LEPOSAVIC, Kosovo (Reuters) – NATO peacekeeping soldiers formed security cordons around four town halls in Kosovo on Monday to keep back Serbs protesting at ethnic Albanian mayors taking office in a Serb majority area after elections they boycotted. In Zvecan, one of the towns, Kosovo state police – staffed entirely by ethnic Albanians after all […]
NATO peacekeepers secure Kosovo town halls in standoff with Serb protesters
LEPOSAVIC, Kosovo (Reuters) – NATO peacekeeping soldiers formed security cordons around four town halls in Kosovo on Monday to keep back Serbs protesting at ethnic Albanian mayors taking office in a Serb majority area after elections they boycotted.
In Zvecan, one of the towns, Kosovo state police – staffed entirely by ethnic Albanians after all Serbs quit the force last year – sprayed pepper gas to repel a crowd of Serbs who broke through a security barricade and tried to force their way into the municipality building, witnesses said.
In Leposavic, close to the border with Serbia, U.S. peacekeeping troops in anti-riot gear placed barbed wire around the municipality building to protect it from hundreds of angry Serbs gathering nearby.
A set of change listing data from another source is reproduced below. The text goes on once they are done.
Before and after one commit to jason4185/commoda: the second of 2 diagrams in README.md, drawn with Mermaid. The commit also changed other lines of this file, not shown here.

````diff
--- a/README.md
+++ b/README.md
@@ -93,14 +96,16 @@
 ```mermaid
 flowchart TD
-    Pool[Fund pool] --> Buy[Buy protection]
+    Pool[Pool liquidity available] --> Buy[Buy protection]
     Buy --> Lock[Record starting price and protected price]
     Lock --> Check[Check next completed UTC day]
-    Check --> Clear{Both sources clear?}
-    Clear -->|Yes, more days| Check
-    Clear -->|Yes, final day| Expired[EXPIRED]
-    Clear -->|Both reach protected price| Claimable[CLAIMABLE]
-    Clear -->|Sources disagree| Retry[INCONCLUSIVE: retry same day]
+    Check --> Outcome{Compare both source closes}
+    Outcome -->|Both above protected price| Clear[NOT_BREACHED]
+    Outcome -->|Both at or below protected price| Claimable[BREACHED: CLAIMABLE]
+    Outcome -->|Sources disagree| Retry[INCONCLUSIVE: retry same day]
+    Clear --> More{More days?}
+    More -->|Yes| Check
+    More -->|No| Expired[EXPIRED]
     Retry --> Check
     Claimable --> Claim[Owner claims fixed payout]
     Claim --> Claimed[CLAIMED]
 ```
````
“This morning, the NATO-led KFOR mission has increased its presence in four municipalities of northern Kosovo following the latest developments in the area,” a KFOR statement said.
“In line with its mandate, KFOR is ready to take all necessary actions to ensure a safe environment in a neutral and impartial manner,” it said, adding that KFOR’s commander was in close contact with the security organs of Kosovo and Serbia.
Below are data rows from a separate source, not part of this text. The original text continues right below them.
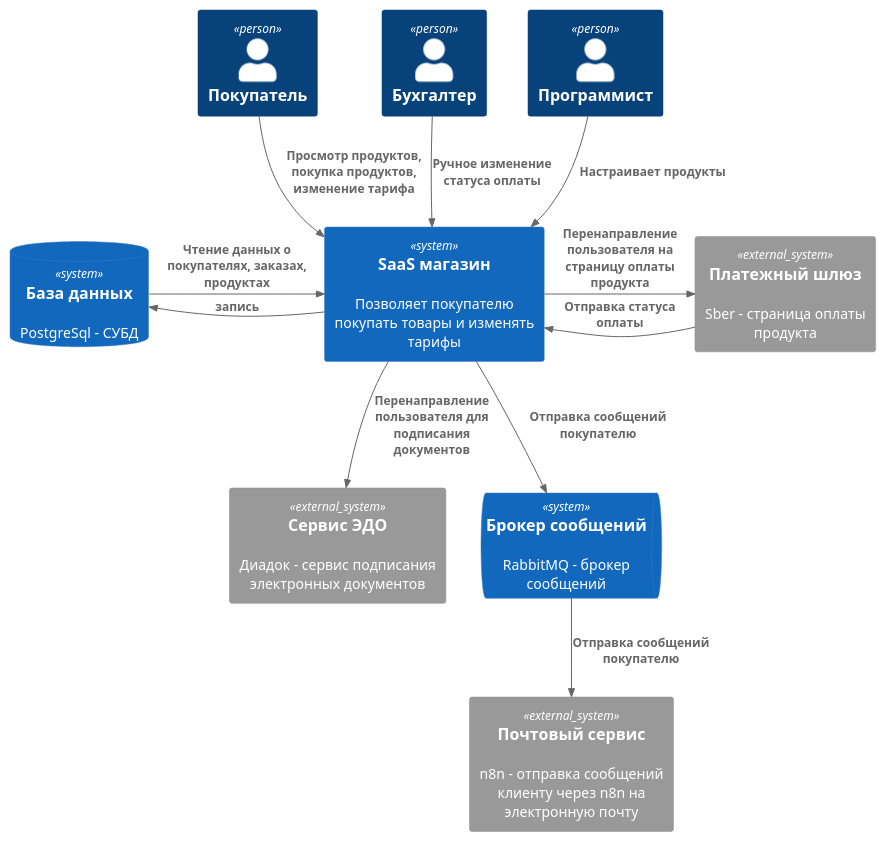
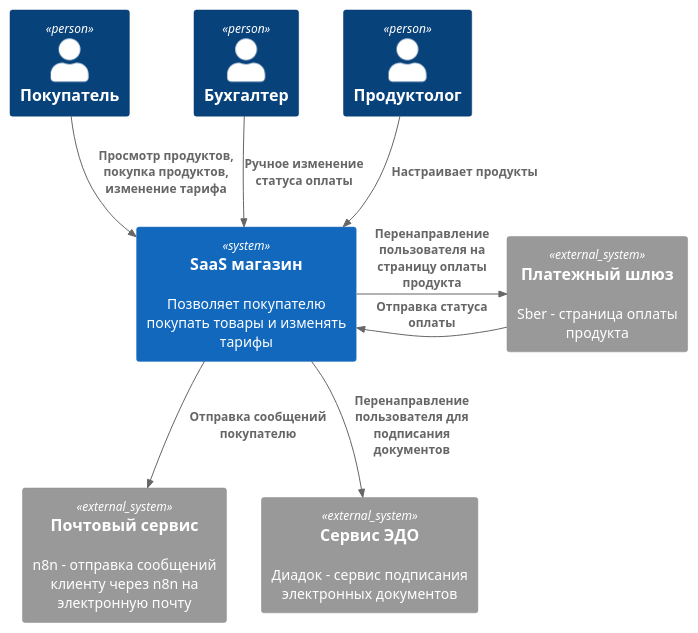
Before and after one commit to kelvionald/saas-shop: the diagram in docs/c4/1.context.puml, drawn with PlantUML.

Commit message:
контекст: убрал внутренние объекты

```diff
--- a/docs/c4/1.context.puml
+++ b/docs/c4/1.context.puml
@@ -1,30 +1,25 @@
 @startuml
 !include https://raw.githubusercontent.com/plantuml-stdlib/C4-PlantUML/master/C4_Context.puml
 
 AddElementTag("fallback", $bgColor="#444444")
 
 
 Person(user_customer, "Покупатель")
 Person(user_accountant, "Бухгалтер")
-Person(user_programmer, "Программист")
+Person(user_programmer, "Продуктолог")
 
 System(system_shop, "SaaS магазин", "Позволяет покупателю покупать товары и изменять тарифы")
 
 System_Ext(system_email, "Почтовый сервис", "n8n - отправка сообщений клиенту через n8n на электронную почту")
 System_Ext(system_bank, "Платежный шлюз", "Sber - страница оплаты продукта")
 System_Ext(system_docs, "Сервис ЭДО", "Диадок - сервис подписания электронных документов")
-SystemQueue(system_queue, "Брокер сообщений", "RabbitMQ - брокер сообщений")
-SystemDb(system_db, "База данных", "PostgreSql - СУБД")
 
-Rel_R(system_db, system_shop, "Чтение данных о покупателях, заказах, продуктах")
-Rel_R(system_shop, system_db, "запись")
 Rel(user_customer, system_shop, "Просмотр продуктов, покупка продуктов, изменение тарифа")
 Rel(user_accountant, system_shop, "Ручное изменение статуса оплаты")
 Rel(user_programmer, system_shop, "Настраивает продукты")
-Rel(system_shop, system_queue, "Отправка сообщений покупателю")
-Rel(system_queue, system_email, "Отправка сообщений покупателю")
+Rel(system_shop, system_email, "Отправка сообщений покупателю")
 Rel_R(system_shop, system_bank, "Перенаправление пользователя на страницу оплаты продукта")
 Rel_R(system_bank, system_shop, "Отправка статуса оплаты")
 Rel(system_shop, system_docs, "Перенаправление пользователя для подписания документов")
 
 @enduml
```
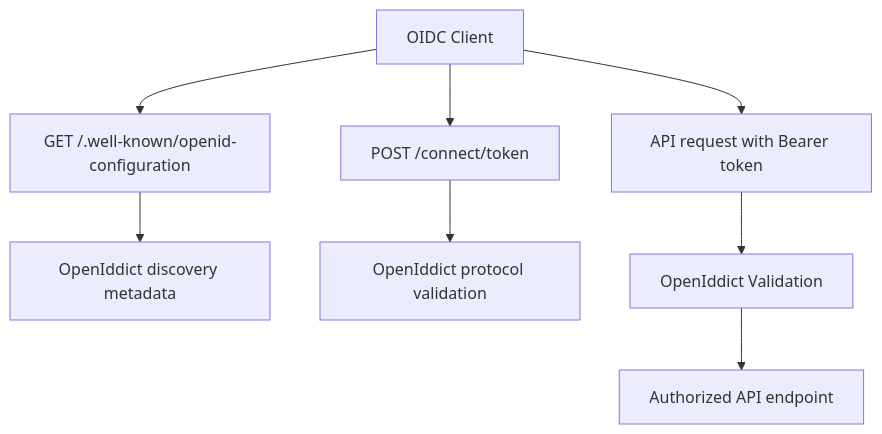
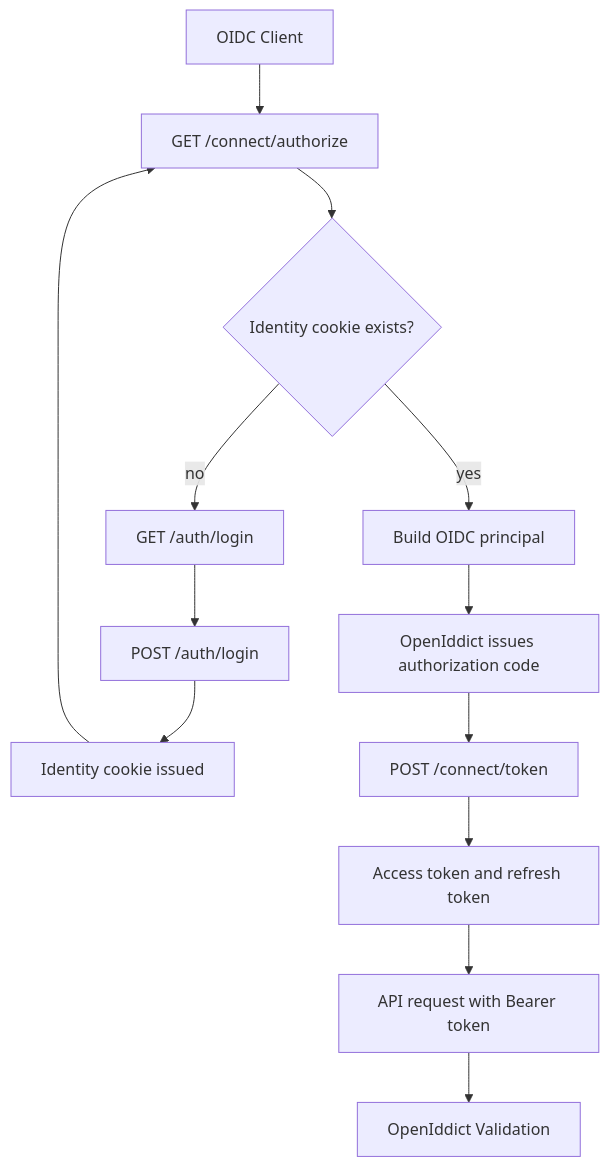
One commit to Kamil9223/GuitarStore changed the first of 3 diagrams in GuitarStore/.ai/Auth_Flow.md. Above: the diagram before and after it, drawn with Mermaid. The commit also changed other lines of this file and 28 other files, not shown here.

````diff
--- a/GuitarStore/.ai/Auth_Flow.md
+++ b/GuitarStore/.ai/Auth_Flow.md
@@ -97,10 +123,15 @@
 ```mermaid
 flowchart TD
-    A[OIDC Client] --> B[GET /.well-known/openid-configuration]
-    B --> C[OpenIddict discovery metadata]
-    A --> D[POST /connect/token]
-    D --> E[OpenIddict protocol validation]
-    A --> F[API request with Bearer token]
-    F --> G[OpenIddict Validation]
-    G --> H[Authorized API endpoint]
+    A[OIDC Client] --> B[GET /connect/authorize]
+    B --> C{Identity cookie exists?}
+    C -- no --> D[GET /auth/login]
+    D --> E[POST /auth/login]
+    E --> F[Identity cookie issued]
+    F --> B
+    C -- yes --> G[Build OIDC principal]
+    G --> H[OpenIddict issues authorization code]
+    H --> I[POST /connect/token]
+    I --> J[Access token and refresh token]
+    J --> K[API request with Bearer token]
+    K --> L[OpenIddict Validation]
 ```
````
KFOR troops also acted to protect the town halls in Zubin Potok and North Mitrovica from possible threats.
Serbs, who form a majority in Kosovo’s north, have never accepted its 2008 declaration of independence from Serbia and still see Belgrade as their capital more than two decades after the Kosovo Albanian uprising against repressive Serbian rule.
Serbia has also refused to recognise an independent Kosovo.
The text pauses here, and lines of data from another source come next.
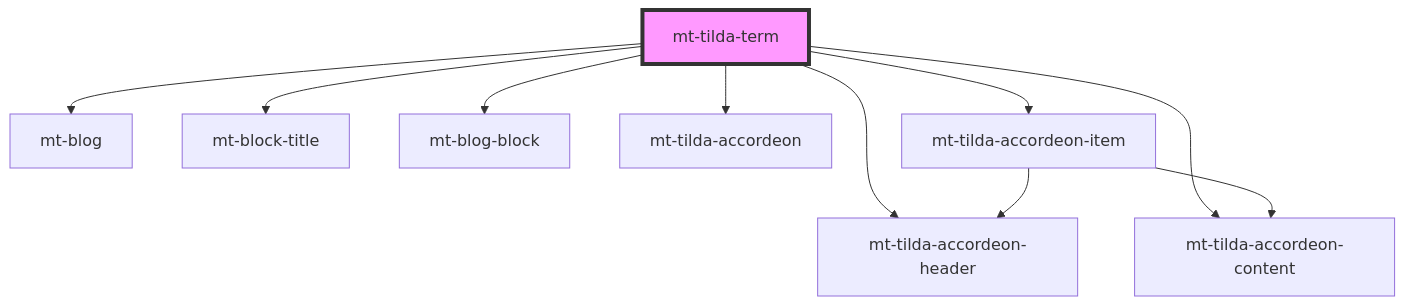
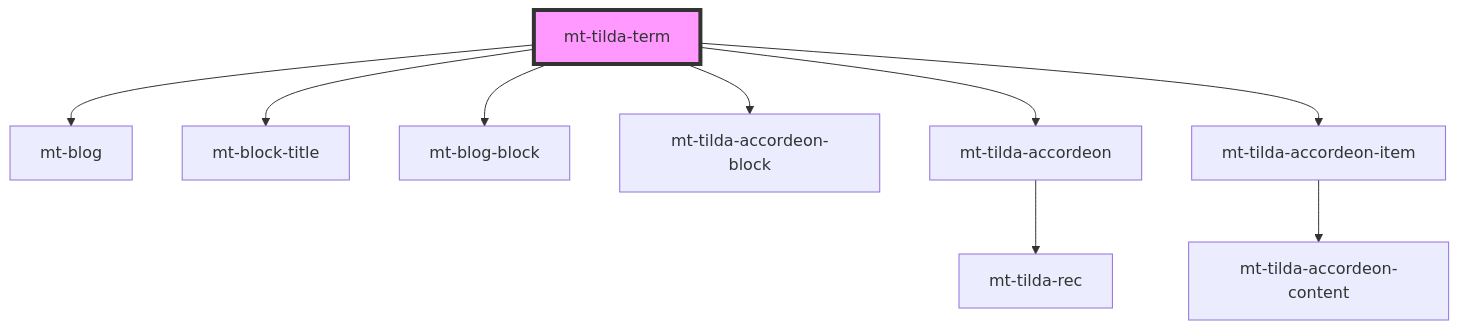
One commit to elpupi/stencil changed the diagram in src/components/tilda/mt-tilda-term/readme.md. Above: the diagram before and after it, drawn with Mermaid. The commit also changed other lines of this file and 21 other files, not shown here.

Commit message:
upgrade stencil from version 14 to 15 + fix accordeon + mt-blog + list-item

````diff
--- a/src/components/tilda/mt-tilda-term/readme.md
+++ b/src/components/tilda/mt-tilda-term/readme.md
@@ -44,13 +64,12 @@
 ```mermaid
 graph TD;
   mt-tilda-term --> mt-blog
   mt-tilda-term --> mt-block-title
   mt-tilda-term --> mt-blog-block
+  mt-tilda-term --> mt-tilda-accordeon-block
   mt-tilda-term --> mt-tilda-accordeon
   mt-tilda-term --> mt-tilda-accordeon-item
-  mt-tilda-term --> mt-tilda-accordeon-header
-  mt-tilda-term --> mt-tilda-accordeon-content
-  mt-tilda-accordeon-item --> mt-tilda-accordeon-header
+  mt-tilda-accordeon --> mt-tilda-rec
   mt-tilda-accordeon-item --> mt-tilda-accordeon-content
   style mt-tilda-term fill:#f9f,stroke:#333,stroke-width:4px
 ```
````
WESTERN POWERS REBUKE KOSOVO OVER TENSIONS
Ethnic Albanians make up more than 90% of the population in Kosovo as a whole, but northern Serbs demand the implementation of a decade-old EU-brokered deal for the creation of an association of autonomous municipalities in their area.
Serbs refused to take part in local elections in April and ethnic Albanian candidates won the mayoralties in four Serb-majority municipalities with a 3.5% turnout.
Serbs have called on the Kosovo government to remove ethnic Albanian mayors from town halls and allow local administrations financed by Belgrade return to their duties.
On Friday, three out of four mayors were escorted into their offices by Kosovo police, who were pelted with rocks and responded with tear gas and water cannon to disperse the protesters.
The United States and its allies, who have strongly backed Kosovo’s independence, rebuked Pristina on Friday for escalating tensions with Serbia, saying the use of force to install mayors in majority Serb areas undercut efforts to normalise relations.
On Sunday NATO Secretary General Jens Stoltenberg called on the Kosovo government to tone down tensions with Serbia. “Pristina must de-escalate & not take unilateral, destabilising steps,” Stoltenberg said in a tweet.
After a phone call with EU foreign policy chief Josep Borrell, Kosovo Prime Minister Albin Kurti tweeted: “Emphasized that elected mayors will provide services to all citizens.”
But Serbian Foreign Minister Ivica Dacic told RTS state television it was “not possible to have mayors who have not been elected by Serbs in Serb-majority municipalities”.
NATO peacekeepers deployed in Kosovo after the alliance’s 1999 bombing campaign that drove Serbian security forces out of Serbia’s then-southern province, ending a brutal counter-insurgency campaign.
(Reporting by Fatos Bytici; writing by Ivana Sekularac; editing by Mark Heinrich)